* [Exercise description]: Within the records that follow, determine how many lines include the word "Worker". State the number and nothing further.

* [Data extract]:
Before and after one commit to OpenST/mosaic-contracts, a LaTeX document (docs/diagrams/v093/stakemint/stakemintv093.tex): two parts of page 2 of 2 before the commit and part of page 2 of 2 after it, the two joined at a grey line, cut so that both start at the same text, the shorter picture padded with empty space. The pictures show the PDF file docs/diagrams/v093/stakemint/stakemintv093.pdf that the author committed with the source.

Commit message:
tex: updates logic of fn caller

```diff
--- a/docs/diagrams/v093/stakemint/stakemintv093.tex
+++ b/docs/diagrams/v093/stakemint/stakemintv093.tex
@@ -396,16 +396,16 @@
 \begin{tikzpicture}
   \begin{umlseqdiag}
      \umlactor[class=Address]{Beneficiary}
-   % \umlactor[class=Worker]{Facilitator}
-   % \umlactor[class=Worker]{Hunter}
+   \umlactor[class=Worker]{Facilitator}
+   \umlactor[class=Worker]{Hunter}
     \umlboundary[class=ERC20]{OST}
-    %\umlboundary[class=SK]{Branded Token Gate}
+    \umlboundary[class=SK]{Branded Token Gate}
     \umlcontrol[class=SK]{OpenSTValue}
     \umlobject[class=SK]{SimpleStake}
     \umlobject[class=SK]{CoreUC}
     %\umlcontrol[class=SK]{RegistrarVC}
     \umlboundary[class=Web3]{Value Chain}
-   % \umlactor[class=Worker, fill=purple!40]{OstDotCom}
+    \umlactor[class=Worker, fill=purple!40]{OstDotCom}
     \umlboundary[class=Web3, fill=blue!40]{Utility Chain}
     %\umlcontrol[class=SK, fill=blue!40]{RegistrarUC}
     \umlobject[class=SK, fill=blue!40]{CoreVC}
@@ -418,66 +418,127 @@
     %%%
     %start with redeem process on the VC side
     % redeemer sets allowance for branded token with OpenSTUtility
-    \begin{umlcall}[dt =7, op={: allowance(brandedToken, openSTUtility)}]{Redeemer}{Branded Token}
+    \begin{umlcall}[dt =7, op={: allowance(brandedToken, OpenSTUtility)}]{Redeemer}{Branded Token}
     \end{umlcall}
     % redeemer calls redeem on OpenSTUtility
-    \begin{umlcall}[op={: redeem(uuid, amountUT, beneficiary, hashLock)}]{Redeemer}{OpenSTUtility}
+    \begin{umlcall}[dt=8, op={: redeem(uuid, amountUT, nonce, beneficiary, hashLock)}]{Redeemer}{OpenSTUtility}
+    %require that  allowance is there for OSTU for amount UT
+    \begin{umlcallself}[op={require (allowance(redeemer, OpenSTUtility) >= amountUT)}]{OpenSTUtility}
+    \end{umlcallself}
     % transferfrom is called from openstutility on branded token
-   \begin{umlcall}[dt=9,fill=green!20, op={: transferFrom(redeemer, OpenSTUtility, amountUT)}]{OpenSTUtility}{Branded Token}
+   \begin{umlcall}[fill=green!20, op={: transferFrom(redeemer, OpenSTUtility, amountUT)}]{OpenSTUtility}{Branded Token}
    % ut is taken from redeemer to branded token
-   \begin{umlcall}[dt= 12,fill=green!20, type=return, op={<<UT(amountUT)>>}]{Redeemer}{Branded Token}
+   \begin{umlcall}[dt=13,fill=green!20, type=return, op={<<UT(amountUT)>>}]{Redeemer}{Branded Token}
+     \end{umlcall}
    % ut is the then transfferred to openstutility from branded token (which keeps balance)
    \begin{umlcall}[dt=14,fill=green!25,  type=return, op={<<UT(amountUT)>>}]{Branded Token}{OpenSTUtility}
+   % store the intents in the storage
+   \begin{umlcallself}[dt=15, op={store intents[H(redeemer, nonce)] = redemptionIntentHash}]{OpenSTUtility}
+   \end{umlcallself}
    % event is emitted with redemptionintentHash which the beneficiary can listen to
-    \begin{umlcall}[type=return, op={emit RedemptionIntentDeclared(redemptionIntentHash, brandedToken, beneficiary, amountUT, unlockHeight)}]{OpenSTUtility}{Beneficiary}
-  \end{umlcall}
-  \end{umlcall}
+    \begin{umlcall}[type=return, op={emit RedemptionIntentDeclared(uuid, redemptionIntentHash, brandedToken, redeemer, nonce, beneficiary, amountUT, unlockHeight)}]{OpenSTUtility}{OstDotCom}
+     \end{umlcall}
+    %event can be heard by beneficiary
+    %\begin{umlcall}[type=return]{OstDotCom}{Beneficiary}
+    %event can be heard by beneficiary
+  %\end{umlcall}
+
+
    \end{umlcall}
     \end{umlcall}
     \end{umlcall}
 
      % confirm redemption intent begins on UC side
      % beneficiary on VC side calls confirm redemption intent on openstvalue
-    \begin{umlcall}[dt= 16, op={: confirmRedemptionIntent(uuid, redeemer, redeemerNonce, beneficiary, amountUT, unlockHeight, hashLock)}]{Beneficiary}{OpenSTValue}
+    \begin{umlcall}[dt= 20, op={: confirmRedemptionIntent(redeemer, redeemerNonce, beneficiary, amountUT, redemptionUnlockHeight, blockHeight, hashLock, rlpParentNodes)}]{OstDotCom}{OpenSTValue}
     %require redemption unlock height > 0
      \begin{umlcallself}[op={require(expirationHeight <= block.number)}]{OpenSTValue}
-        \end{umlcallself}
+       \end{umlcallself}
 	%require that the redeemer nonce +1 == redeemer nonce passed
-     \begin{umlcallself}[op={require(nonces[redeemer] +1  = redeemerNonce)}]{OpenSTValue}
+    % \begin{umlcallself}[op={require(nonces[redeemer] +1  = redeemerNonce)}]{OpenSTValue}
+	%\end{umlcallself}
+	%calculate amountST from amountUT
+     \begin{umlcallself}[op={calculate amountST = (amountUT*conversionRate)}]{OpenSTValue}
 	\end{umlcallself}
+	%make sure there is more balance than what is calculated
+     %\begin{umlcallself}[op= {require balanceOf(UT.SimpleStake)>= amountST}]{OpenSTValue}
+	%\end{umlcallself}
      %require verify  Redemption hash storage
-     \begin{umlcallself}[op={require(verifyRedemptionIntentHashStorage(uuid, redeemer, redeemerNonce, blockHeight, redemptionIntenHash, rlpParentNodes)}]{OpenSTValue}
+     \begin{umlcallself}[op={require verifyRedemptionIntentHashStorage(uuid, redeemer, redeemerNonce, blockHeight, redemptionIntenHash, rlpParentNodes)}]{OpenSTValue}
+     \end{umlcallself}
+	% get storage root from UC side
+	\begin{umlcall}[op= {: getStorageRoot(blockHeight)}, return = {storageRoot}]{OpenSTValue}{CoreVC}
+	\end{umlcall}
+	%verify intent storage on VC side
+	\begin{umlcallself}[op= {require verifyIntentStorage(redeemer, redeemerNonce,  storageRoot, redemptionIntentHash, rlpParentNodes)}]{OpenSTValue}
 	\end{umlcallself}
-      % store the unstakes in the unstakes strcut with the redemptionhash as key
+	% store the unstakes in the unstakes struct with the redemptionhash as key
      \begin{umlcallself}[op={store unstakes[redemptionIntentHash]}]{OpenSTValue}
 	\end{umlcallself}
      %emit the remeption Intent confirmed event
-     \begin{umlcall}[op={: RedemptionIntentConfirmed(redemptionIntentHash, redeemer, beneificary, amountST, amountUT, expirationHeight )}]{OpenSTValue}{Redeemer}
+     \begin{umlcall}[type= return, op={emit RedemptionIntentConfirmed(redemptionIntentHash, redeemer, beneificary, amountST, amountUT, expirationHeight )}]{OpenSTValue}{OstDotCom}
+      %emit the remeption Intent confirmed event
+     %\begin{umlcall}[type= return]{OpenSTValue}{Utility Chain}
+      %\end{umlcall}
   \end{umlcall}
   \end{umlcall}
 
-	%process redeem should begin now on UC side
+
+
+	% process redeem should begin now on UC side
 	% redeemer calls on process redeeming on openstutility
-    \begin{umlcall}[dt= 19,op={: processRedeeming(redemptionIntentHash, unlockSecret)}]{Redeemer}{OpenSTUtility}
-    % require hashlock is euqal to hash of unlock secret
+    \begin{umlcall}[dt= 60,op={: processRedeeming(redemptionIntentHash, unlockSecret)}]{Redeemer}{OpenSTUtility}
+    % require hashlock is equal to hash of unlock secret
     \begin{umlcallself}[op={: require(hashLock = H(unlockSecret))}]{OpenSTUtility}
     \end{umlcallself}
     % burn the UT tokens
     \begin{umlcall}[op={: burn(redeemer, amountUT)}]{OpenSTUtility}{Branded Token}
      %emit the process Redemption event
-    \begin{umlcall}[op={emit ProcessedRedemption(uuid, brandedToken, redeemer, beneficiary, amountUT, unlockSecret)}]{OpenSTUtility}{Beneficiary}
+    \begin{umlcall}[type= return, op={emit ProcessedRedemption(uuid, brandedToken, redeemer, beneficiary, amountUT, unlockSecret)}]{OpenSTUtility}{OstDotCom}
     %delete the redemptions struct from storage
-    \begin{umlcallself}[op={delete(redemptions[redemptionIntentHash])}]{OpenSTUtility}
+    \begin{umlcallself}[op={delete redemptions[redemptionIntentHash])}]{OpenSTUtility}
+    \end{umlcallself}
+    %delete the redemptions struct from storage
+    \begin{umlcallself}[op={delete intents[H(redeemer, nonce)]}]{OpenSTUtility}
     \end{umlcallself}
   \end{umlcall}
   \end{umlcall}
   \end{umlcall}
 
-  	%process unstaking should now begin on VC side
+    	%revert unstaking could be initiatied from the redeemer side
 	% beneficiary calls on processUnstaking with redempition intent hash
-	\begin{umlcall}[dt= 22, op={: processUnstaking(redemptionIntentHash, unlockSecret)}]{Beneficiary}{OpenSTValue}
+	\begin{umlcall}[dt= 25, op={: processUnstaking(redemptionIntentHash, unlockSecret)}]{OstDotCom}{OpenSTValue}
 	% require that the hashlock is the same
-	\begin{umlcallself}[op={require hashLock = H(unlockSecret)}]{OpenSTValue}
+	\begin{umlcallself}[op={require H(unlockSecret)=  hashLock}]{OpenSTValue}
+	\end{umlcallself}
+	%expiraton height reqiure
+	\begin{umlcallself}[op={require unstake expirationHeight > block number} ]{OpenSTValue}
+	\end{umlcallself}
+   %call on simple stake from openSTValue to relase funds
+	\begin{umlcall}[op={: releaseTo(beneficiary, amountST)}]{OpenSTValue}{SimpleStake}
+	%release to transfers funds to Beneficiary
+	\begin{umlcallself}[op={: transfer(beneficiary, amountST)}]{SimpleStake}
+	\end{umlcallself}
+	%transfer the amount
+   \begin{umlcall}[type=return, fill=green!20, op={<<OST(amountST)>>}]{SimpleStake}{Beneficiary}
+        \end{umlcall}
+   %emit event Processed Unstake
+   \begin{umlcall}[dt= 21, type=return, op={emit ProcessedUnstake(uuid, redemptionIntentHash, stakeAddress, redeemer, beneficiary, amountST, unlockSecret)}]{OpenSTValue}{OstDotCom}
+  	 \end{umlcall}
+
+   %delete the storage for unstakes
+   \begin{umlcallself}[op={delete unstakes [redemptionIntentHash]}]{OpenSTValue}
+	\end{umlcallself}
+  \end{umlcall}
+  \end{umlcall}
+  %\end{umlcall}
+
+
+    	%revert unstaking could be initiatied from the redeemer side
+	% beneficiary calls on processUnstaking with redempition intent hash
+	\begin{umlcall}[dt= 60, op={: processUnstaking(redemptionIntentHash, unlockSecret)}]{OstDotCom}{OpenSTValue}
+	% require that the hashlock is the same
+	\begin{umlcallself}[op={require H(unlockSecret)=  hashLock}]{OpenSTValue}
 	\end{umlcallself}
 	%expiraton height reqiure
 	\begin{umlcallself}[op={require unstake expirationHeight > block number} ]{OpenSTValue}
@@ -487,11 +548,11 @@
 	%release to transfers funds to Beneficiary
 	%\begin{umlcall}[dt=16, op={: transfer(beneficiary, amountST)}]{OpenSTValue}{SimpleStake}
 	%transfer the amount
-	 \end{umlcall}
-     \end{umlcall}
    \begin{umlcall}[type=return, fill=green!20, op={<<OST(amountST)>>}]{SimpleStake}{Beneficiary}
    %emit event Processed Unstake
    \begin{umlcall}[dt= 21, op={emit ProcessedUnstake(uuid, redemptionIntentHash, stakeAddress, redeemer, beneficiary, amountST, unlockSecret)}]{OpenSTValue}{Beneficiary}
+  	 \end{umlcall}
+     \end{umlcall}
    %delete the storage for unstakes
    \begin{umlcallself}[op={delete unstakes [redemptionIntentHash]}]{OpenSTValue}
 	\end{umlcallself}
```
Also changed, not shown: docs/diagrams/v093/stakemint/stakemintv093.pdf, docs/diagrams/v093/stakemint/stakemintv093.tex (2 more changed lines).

* [Solution to the exercise]: 6